[Problem to work on] Every line in the records below with the string "https" needs to be copied out.

[Data for this exercise]
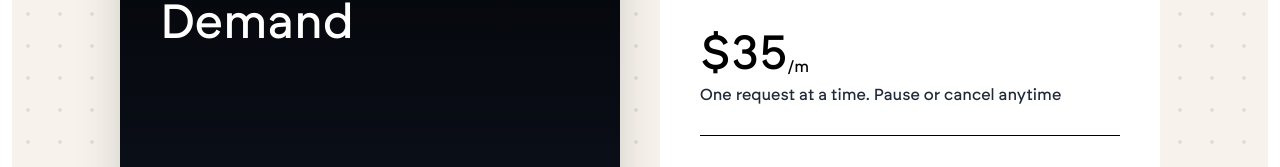
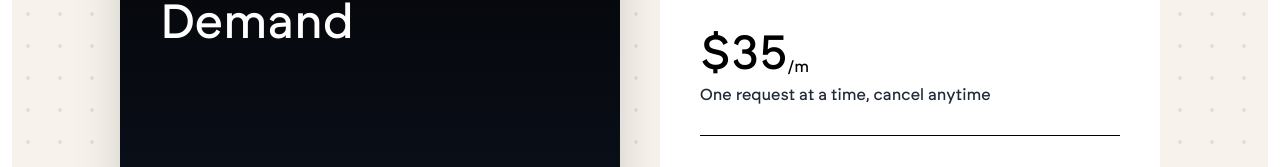
Before and after one commit to Mohammadarifcoding/designAgncy, a React (Vite) app: page / in a window 1280 px wide. Shown: the part 6574-6741 px from the top of the page. Built offline with nearby package versions, Linux system fonts and the light colour scheme.

Commit message:
Fix the issue with the plan

```diff
--- a/src/Data/PricingData.js
+++ b/src/Data/PricingData.js
@@ -4,6 +4,7 @@ const pricingPlans = [
     plan: "Starter",
     price: 35,
     paymentLink: "https://buy.stripe.com/3cs01tdh05HMdtSbII",
+    title:"One request at a time, cancel anytime",
     features: [
       "1 Request at a time",
       "Average 2/3-day delivery",
@@ -17,6 +18,8 @@ const pricingPlans = [
     plan: "Standard",
     price: 245,
     paymentLink: "https://buy.stripe.com/14kcOffp8eei3TifZ2",
+    title:"One request at a time, cancel anytime",
+
     features: [
       "1 request at a time",
       "Average 24-48 hours delivery",
@@ -32,6 +35,8 @@ const pricingPlans = [
     plan: "Pro",
     price: 395,
     paymentLink: "https://buy.stripe.com/00g4hJ1yi9Y20H68wB",
+    title:"Three request at a time, cancel anytime",
+
     features: [
       "3 requests at a time",
       "Average 24-48 hours delivery",
--- a/src/Pages/Home/SharkTank/SharkTank.jsx
+++ b/src/Pages/Home/SharkTank/SharkTank.jsx
@@ -41,9 +41,9 @@ const SharkTank = () => {
             </div>
           </div>
         </div> */}
-        <div className="flex justify-center">
+        <div className="flex justify-center  ">
           <iframe
-            className="h-[180.45px] w-full rounded-xl xsm:h-[188.7px] xsm:w-[291.55px] sm:h-[270.3px] sm:w-[416.5px] md:h-[307.7px] md:w-[548.25px] lg:h-[385.05px] lg:w-[685.1px]"
+            className=" w-full h-[180px]  rounded-xl sm:h-[270.3px] sm:w-[416.5px] md:h-[307.7px] md:w-[548.25px] lg:h-[385.05px] lg:w-[685.1px]"
             src="https://www.youtube.com/embed/mjz_aWYv1t4?si=tPmfZaO_rI75Uj5Z"
             title="YouTube video player"
             frameBorder={0}
--- a/src/Pages/Home/plan/Pricing/Price/Price.jsx
+++ b/src/Pages/Home/plan/Pricing/Price/Price.jsx
@@ -2,7 +2,7 @@ import React from "react";
 import Button from "./../../../../../Shared/Button/Button";
 
 const Price = ({ data }) => {
-  const { id, plan, price, paymentLink, features } = data;
+  const { id, plan, price, paymentLink, features,title } = data;
   return (
     <div className="mt-3">
       <h2 className="flex items-end">
@@ -12,7 +12,7 @@ const Price = ({ data }) => {
         /m
       </h2>
       <p className="mt-1 text-sm text-gray-800 xsm:text-base">
-        One request at a time. Pause or cancel anytime
+       {title}
       </p>
 
       <div className="my-7 h-[1px] bg-black"></div>
--- a/tailwind.config.js
+++ b/tailwind.config.js
@@ -4,7 +4,7 @@ export default {
   theme: {
     extend: {
       screens: {
-        'xsm': '400px',
+        'xsm': '500px',
       },
       boxShadow: {
         'custom-hover': '0 6px 13px rgba(0, 0, 0, 0.5)',
```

[Output below]
     paymentLink: "https://buy.stripe.com/3cs01tdh05HMdtSbII",
     paymentLink: "https://buy.stripe.com/14kcOffp8eei3TifZ2",
     paymentLink: "https://buy.stripe.com/00g4hJ1yi9Y20H68wB",
             src="https://www.youtube.com/embed/mjz_aWYv1t4?si=tPmfZaO_rI75Uj5Z"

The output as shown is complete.